* Work request: Report each line of the records where "GASOLINA" occurs.

* Material to process:

---+---

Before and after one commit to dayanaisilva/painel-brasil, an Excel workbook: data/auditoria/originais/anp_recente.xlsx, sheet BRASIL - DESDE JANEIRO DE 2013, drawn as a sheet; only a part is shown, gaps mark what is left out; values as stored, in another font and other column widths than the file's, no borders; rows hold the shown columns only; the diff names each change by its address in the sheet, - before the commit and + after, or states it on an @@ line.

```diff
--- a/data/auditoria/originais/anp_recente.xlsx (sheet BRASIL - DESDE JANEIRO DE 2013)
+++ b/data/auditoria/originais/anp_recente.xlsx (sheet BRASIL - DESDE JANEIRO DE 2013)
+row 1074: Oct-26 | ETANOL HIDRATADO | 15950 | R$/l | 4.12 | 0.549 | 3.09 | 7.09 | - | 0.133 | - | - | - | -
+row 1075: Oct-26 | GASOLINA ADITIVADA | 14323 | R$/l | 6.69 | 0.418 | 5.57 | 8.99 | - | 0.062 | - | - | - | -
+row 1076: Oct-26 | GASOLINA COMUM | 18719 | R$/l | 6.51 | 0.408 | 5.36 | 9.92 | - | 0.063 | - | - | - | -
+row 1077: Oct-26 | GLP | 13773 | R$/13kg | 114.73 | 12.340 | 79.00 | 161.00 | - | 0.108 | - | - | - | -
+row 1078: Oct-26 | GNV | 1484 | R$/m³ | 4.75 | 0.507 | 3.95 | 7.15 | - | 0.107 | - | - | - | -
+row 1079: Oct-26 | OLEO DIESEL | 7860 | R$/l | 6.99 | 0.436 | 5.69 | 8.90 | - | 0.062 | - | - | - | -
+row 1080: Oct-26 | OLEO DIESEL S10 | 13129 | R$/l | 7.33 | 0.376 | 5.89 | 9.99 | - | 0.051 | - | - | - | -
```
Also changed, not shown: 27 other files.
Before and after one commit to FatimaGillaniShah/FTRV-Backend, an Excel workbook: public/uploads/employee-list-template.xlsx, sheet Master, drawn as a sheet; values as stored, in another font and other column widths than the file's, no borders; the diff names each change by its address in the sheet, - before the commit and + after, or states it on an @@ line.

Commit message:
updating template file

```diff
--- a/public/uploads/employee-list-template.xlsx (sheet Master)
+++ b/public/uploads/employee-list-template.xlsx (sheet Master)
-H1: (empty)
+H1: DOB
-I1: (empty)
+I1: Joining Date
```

---+---

* Output of the task:
+row 1075: Oct-26 | GASOLINA ADITIVADA | 14323 | R$/l | 6.69 | 0.418 | 5.57 | 8.99 | - | 0.062 | - | - | - | -
+row 1076: Oct-26 | GASOLINA COMUM | 18719 | R$/l | 6.51 | 0.408 | 5.36 | 9.92 | - | 0.063 | - | - | - | -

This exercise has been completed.